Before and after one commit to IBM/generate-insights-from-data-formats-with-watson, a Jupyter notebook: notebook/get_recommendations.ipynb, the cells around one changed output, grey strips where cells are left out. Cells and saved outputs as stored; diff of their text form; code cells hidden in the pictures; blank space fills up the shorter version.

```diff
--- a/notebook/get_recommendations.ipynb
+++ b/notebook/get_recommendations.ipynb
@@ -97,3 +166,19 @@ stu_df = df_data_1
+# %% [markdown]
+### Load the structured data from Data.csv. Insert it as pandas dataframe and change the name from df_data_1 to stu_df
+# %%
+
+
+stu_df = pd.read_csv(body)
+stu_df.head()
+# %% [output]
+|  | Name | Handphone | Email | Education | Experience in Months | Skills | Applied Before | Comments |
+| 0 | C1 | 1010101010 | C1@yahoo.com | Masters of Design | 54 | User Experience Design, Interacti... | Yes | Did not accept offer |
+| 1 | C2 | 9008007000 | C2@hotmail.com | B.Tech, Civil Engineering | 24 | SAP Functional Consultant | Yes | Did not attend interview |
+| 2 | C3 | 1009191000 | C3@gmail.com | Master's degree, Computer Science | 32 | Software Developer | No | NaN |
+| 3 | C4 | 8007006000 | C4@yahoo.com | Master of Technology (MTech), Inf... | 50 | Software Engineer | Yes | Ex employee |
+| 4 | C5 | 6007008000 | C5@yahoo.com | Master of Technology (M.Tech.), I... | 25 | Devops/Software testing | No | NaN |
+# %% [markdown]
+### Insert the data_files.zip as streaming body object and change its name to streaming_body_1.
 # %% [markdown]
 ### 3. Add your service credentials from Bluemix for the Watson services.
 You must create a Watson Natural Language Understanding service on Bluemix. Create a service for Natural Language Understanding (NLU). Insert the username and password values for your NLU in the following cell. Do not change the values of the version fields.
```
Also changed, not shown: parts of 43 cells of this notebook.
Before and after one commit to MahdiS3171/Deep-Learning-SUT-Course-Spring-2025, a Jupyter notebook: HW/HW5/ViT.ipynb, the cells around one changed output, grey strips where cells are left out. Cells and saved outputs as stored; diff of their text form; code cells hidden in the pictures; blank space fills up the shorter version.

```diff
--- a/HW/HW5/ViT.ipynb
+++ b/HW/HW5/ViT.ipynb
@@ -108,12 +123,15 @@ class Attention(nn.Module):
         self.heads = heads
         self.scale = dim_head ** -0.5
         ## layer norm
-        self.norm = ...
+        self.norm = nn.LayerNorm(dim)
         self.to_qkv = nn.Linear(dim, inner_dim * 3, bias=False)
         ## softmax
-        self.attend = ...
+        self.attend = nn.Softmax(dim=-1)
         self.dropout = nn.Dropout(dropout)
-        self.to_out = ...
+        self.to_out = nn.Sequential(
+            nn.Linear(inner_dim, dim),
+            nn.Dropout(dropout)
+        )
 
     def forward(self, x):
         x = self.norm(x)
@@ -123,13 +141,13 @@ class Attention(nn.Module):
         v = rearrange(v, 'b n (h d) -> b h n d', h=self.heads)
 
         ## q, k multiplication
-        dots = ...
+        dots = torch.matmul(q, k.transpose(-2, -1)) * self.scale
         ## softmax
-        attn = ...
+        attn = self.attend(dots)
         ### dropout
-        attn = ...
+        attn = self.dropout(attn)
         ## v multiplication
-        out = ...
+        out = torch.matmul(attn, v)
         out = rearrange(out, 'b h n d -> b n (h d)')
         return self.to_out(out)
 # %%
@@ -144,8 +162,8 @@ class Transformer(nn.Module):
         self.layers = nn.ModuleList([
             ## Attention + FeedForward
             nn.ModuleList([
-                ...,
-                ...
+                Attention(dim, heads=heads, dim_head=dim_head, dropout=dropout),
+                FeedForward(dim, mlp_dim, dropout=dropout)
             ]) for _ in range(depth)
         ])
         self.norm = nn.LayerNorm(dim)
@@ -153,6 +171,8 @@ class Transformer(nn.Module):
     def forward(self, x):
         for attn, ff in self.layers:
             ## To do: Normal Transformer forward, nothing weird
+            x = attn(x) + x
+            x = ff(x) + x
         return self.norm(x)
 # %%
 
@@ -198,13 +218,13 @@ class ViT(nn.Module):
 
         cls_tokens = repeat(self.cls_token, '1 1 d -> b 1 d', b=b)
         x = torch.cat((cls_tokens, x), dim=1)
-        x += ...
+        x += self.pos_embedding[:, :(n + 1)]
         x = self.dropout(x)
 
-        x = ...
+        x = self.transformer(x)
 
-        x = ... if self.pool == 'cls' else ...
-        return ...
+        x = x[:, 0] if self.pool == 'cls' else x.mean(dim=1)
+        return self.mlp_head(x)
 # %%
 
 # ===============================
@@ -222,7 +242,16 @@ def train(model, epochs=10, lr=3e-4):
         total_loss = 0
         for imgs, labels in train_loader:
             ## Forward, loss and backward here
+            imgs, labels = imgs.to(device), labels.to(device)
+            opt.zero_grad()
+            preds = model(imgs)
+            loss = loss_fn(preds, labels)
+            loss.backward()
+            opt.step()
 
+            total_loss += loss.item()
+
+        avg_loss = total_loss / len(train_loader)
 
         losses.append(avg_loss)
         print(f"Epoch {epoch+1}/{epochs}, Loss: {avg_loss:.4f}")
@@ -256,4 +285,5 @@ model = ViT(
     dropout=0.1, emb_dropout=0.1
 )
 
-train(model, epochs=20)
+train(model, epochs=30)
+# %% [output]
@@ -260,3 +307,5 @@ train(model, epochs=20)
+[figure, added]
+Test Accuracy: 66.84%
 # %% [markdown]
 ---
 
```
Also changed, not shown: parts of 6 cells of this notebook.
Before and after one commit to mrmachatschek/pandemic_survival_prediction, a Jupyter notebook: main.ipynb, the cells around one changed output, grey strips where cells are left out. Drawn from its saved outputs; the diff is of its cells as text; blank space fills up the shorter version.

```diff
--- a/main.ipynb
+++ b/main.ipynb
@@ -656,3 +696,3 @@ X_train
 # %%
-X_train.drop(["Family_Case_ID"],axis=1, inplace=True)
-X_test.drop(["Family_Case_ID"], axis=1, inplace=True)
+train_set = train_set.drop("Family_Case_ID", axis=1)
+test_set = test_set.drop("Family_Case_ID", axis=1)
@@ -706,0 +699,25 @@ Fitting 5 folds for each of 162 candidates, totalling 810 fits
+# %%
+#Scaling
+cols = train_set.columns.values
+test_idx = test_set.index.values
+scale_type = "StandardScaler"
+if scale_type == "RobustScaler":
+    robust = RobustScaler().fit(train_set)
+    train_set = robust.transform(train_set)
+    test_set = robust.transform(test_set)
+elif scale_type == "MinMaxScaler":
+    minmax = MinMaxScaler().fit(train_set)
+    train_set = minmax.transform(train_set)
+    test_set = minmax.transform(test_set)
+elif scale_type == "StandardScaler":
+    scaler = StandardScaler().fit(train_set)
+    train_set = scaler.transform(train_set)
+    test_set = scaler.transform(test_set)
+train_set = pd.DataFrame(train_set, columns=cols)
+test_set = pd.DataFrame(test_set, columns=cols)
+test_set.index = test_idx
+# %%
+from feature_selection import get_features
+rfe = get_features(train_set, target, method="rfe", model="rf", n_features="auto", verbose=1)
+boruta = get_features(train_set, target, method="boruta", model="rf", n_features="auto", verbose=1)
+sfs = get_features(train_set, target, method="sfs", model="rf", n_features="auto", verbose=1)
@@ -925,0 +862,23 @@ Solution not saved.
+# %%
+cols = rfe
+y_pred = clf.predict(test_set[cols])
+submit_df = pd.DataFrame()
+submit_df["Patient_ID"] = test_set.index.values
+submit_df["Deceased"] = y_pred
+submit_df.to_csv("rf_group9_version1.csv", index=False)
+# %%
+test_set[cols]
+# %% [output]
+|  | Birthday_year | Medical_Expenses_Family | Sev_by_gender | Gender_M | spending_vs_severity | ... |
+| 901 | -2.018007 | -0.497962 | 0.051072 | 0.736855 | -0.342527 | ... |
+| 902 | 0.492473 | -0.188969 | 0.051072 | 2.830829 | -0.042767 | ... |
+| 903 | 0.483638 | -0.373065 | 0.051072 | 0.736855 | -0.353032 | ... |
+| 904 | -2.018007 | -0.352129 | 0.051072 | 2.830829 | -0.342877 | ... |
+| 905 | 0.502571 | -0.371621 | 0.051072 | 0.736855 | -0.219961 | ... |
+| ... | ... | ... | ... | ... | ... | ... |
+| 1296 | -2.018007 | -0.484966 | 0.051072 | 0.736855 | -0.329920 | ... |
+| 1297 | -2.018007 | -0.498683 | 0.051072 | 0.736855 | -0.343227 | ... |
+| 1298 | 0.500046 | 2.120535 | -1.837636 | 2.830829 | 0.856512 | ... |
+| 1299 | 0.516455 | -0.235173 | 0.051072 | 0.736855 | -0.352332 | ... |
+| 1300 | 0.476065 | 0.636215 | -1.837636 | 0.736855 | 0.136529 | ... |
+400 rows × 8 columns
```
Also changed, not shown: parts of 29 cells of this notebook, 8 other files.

■ ■ ■

# What the task asks:
Using the material above, filter for lines holding "notebook" and copy each one.

# Answer to this task:
Before and after one commit to IBM/generate-insights-from-data-formats-with-watson, a Jupyter notebook: notebook/get_recommendations.ipynb, the cells around one changed output, grey strips where cells are left out. Cells and saved outputs as stored; diff of their text form; code cells hidden in the pictures; blank space fills up the shorter version.
--- a/notebook/get_recommendations.ipynb
+++ b/notebook/get_recommendations.ipynb
Also changed, not shown: parts of 43 cells of this notebook.
Before and after one commit to MahdiS3171/Deep-Learning-SUT-Course-Spring-2025, a Jupyter notebook: HW/HW5/ViT.ipynb, the cells around one changed output, grey strips where cells are left out. Cells and saved outputs as stored; diff of their text form; code cells hidden in the pictures; blank space fills up the shorter version.
Also changed, not shown: parts of 6 cells of this notebook.
Before and after one commit to mrmachatschek/pandemic_survival_prediction, a Jupyter notebook: main.ipynb, the cells around one changed output, grey strips where cells are left out. Drawn from its saved outputs; the diff is of its cells as text; blank space fills up the shorter version.
Also changed, not shown: parts of 29 cells of this notebook, 8 other files.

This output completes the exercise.